|Managed by||Ohio Department of Rehabilitation and Correction|
Inmates in Levels 5B and 5A are classified as those who fail to adapt or those who are active participants/ring leaders of security threat groups.
Level 4 inmates occupy similarly-designed cells but have additional freedom to move about within specific cell blocks. Inmates classified as Level 4B may also exercise within their specific cell block, but are also required to lock down before security staff enter the cell block to perform range checks, serve food, etc. Inmates classified as Level 4A are not subject to this restriction.
Formerly, the majority of Ohio's death row inmates were held at OSP. In January 2012, the majority of death row inmates were transferred to the Chillicothe Correctional Institution. OSP does retain death row cells for inmates who are considered the highest security risk. As of January 2012, six high security death row inmates remain at OSP.

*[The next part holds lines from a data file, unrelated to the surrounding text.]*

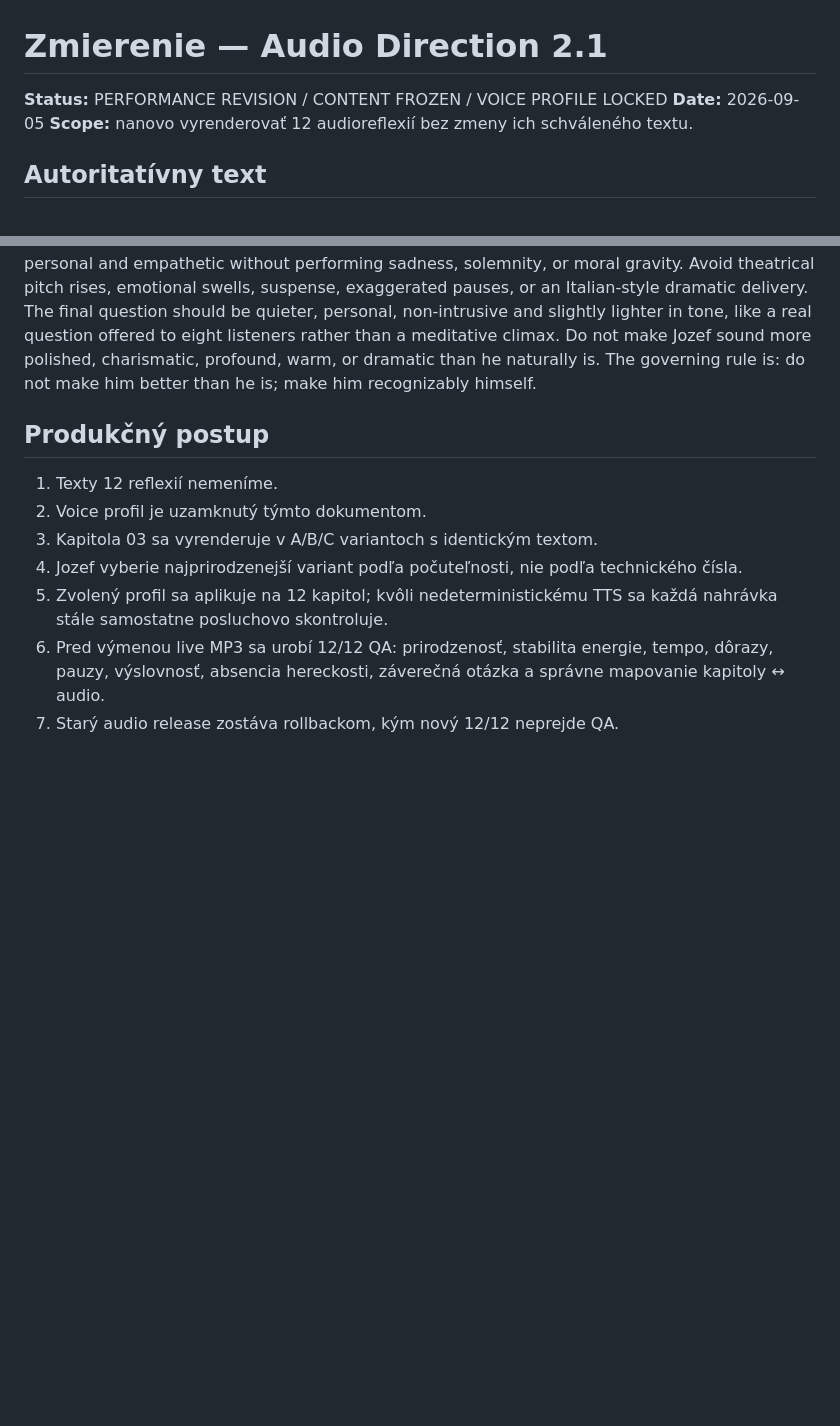
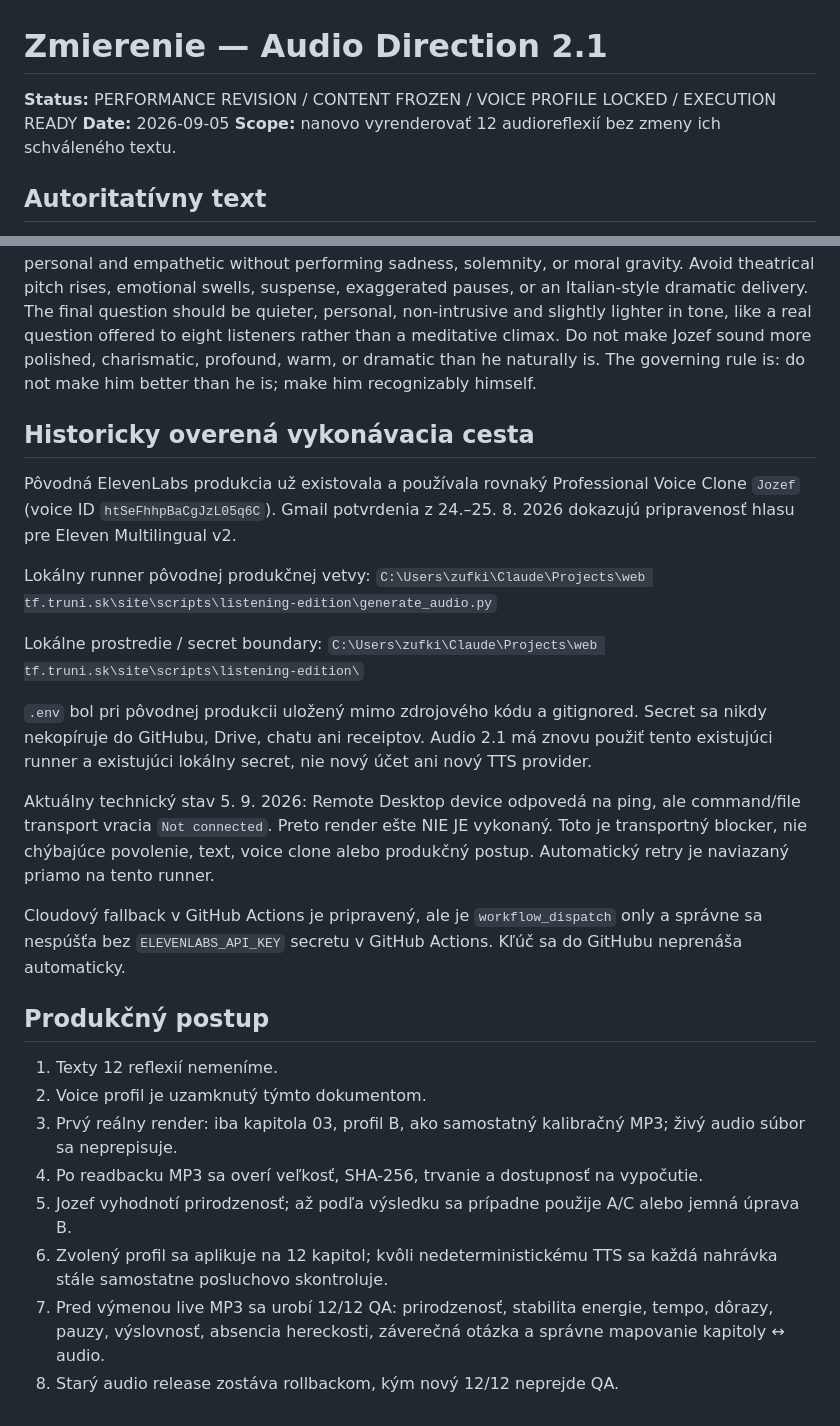
Before and after one commit to zufkin/zmierenie-listening-edition, a Markdown page: book/AUDIO_DIRECTION_2_1.md, 2 parts joined by grey strips. Drawn GitHub-style; blank space fills up the shorter version.

Commit message:
Record Audio 2.1 historical ElevenLabs execution route

```diff
--- a/book/AUDIO_DIRECTION_2_1.md
+++ b/book/AUDIO_DIRECTION_2_1.md
@@ -1,6 +1,6 @@
 # Zmierenie — Audio Direction 2.1
 
-**Status:** PERFORMANCE REVISION / CONTENT FROZEN / VOICE PROFILE LOCKED
+**Status:** PERFORMANCE REVISION / CONTENT FROZEN / VOICE PROFILE LOCKED / EXECUTION READY
 **Date:** 2026-09-05
 **Scope:** nanovo vyrenderovať 12 audioreflexií bez zmeny ich schváleného textu.
 
@@ -55,11 +55,27 @@ Preferovaný kandidát pred posluchovým testom: B. Kapitola 03 je kalibračná,
 ## Režijný brief — pre Studio / budúci model s direction prompting
 Read this in Jozef's ordinary speaking voice, as if he were talking to a small group of about eight people after a lecture. This is a personal podcast-style afterthought to a chapter, not acting, preaching, audiobook narration, guided meditation, or dramatic storytelling. Keep the vocal energy stable across the whole piece. Allow small natural changes of pace between analytical and personal passages, but do not build intensity toward the second half or the ending. Before a genuinely important sentence, a short natural pause is appropriate; then give the sentence only slightly more emphasis, without raising the voice into a punch line. On sensitive subjects, sound personal and empathetic without performing sadness, solemnity, or moral gravity. Avoid theatrical pitch rises, emotional swells, suspense, exaggerated pauses, or an Italian-style dramatic delivery. The final question should be quieter, personal, non-intrusive and slightly lighter in tone, like a real question offered to eight listeners rather than a meditative climax. Do not make Jozef sound more polished, charismatic, profound, warm, or dramatic than he naturally is. The governing rule is: do not make him better than he is; make him recognizably himself.
 
+## Historicky overená vykonávacia cesta
+Pôvodná ElevenLabs produkcia už existovala a používala rovnaký Professional Voice Clone `Jozef` (voice ID `htSeFhhpBaCgJzL05q6C`). Gmail potvrdenia z 24.–25. 8. 2026 dokazujú pripravenosť hlasu pre Eleven Multilingual v2.
+
+Lokálny runner pôvodnej produkčnej vetvy:
+`C:\Users\zufki\Claude\Projects\web tf.truni.sk\site\scripts\listening-edition\generate_audio.py`
+
+Lokálne prostredie / secret boundary:
+`C:\Users\zufki\Claude\Projects\web tf.truni.sk\site\scripts\listening-edition\`
+
+`.env` bol pri pôvodnej produkcii uložený mimo zdrojového kódu a gitignored. Secret sa nikdy nekopíruje do GitHubu, Drive, chatu ani receiptov. Audio 2.1 má znovu použiť tento existujúci runner a existujúci lokálny secret, nie nový účet ani nový TTS provider.
+
+Aktuálny technický stav 5. 9. 2026: Remote Desktop device odpovedá na ping, ale command/file transport vracia `Not connected`. Preto render ešte NIE JE vykonaný. Toto je transportný blocker, nie chýbajúce povolenie, text, voice clone alebo produkčný postup. Automatický retry je naviazaný priamo na tento runner.
+
+Cloudový fallback v GitHub Actions je pripravený, ale je `workflow_dispatch` only a správne sa nespúšťa bez `ELEVENLABS_API_KEY` secretu v GitHub Actions. Kľúč sa do GitHubu neprenáša automaticky.
+
 ## Produkčný postup
 1. Texty 12 reflexií nemeníme.
 2. Voice profil je uzamknutý týmto dokumentom.
-3. Kapitola 03 sa vyrenderuje v A/B/C variantoch s identickým textom.
-4. Jozef vyberie najprirodzenejší variant podľa počuteľnosti, nie podľa technického čísla.
-5. Zvolený profil sa aplikuje na 12 kapitol; kvôli nedeterministickému TTS sa každá nahrávka stále samostatne posluchovo skontroluje.
-6. Pred výmenou live MP3 sa urobí 12/12 QA: prirodzenosť, stabilita energie, tempo, dôrazy, pauzy, výslovnosť, absencia hereckosti, záverečná otázka a správne mapovanie kapitoly ↔ audio.
-7. Starý audio release zostáva rollbackom, kým nový 12/12 neprejde QA.
+3. Prvý reálny render: iba kapitola 03, profil B, ako samostatný kalibračný MP3; živý audio súbor sa neprepisuje.
+4. Po readbacku MP3 sa overí veľkosť, SHA-256, trvanie a dostupnosť na vypočutie.
+5. Jozef vyhodnotí prirodzenosť; až podľa výsledku sa prípadne použije A/C alebo jemná úprava B.
+6. Zvolený profil sa aplikuje na 12 kapitol; kvôli nedeterministickému TTS sa každá nahrávka stále samostatne posluchovo skontroluje.
+7. Pred výmenou live MP3 sa urobí 12/12 QA: prirodzenosť, stabilita energie, tempo, dôrazy, pauzy, výslovnosť, absencia hereckosti, záverečná otázka a správne mapovanie kapitoly ↔ audio.
+8. Starý audio release zostáva rollbackom, kým nový 12/12 neprejde QA.
```
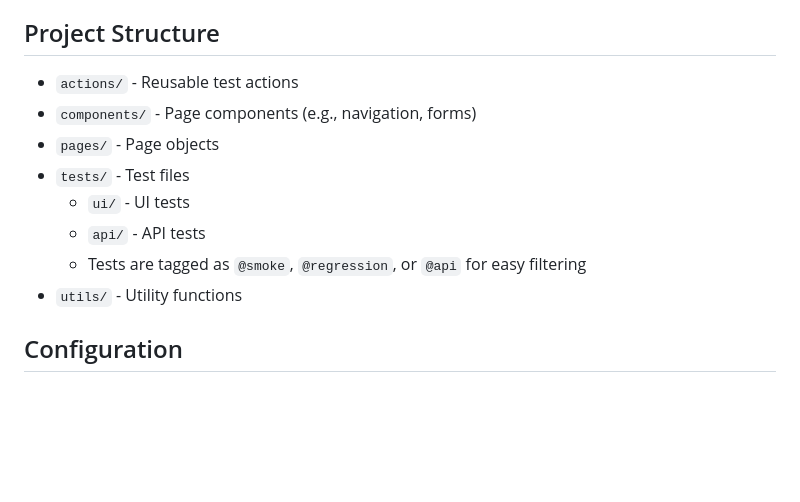
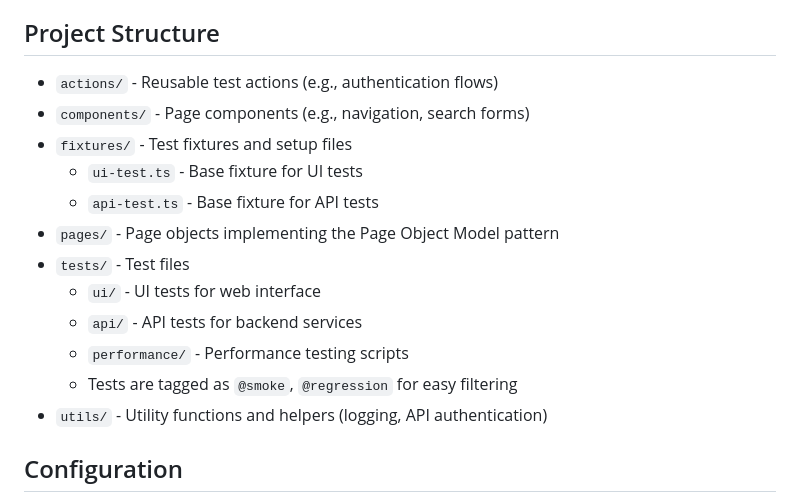
Before and after one commit to vietphamqq/orange-automation-test, a Markdown page: README.md, the part around the change. GitHub-like rendering; blank space fills up the shorter version.

Commit message:
Update readme project structure

```diff
--- a/README.md
+++ b/README.md
@@ -148,14 +148,18 @@ To manually trigger the test workflow:
 
 ## Project Structure
 
-- `actions/` - Reusable test actions
-- `components/` - Page components (e.g., navigation, forms)
-- `pages/` - Page objects
+- `actions/` - Reusable test actions (e.g., authentication flows)
+- `components/` - Page components (e.g., navigation, search forms)
+- `fixtures/` - Test fixtures and setup files
+  - `ui-test.ts` - Base fixture for UI tests
+  - `api-test.ts` - Base fixture for API tests
+- `pages/` - Page objects implementing the Page Object Model pattern
 - `tests/` - Test files
-  - `ui/` - UI tests
-  - `api/` - API tests
-  - Tests are tagged as `@smoke`, `@regression`, or `@api` for easy filtering
-- `utils/` - Utility functions
+  - `ui/` - UI tests for web interface
+  - `api/` - API tests for backend services
+  - `performance/` - Performance testing scripts
+  - Tests are tagged as `@smoke`, `@regression` for easy filtering
+- `utils/` - Utility functions and helpers (logging, API authentication)
 
 ## Configuration
 
```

Ohio State Penitentiary currently holds level 5, 4, 3 and 1 inmates. Level 1 inmates are housed outside of the institutional fence in their own building. Inmates placed in segregation are locked down without the exception of showers or restrooms.
The original Ohio Penitentiary was located in Columbus, Ohio. It was razed in 1998 to make way for the Arena District. During its time of operation, the penitentiary hosted many notable prisoners including James H. Snook and the novelist O. Henry. During the American Civil War, the prison housed members of John Hunt Morgan's Confederate cavalry, who had been detained following Morgan's Raid. Morgan and several of his men successfully escaped captivity and returned to the South .
- T.J. Lane and other two inmates who escaped transferred to Youngstown maximum security prison
-  Ohio State Penitentiary
-  Ohio Death Row Inmates
-  Bill Nichols, "Contemplating Torture," Prisonersolidarity.org, Jan. 27, 2006.
-  Andrew Welsh-Huggins, "Federal judge allows state to move death row to Youngstown," The Associated Press, Oct. 4, 2005
-  Staughton and Alice Lynd, "Prison Advocacy in a Time of Capital Disaccumulation," The Monthly Review, August 2001.
-  Daniel Sturm, "Ohio's Abu Ghraib," ZNet, August 3, 2005.
- John Parsons (criminal) John Parsons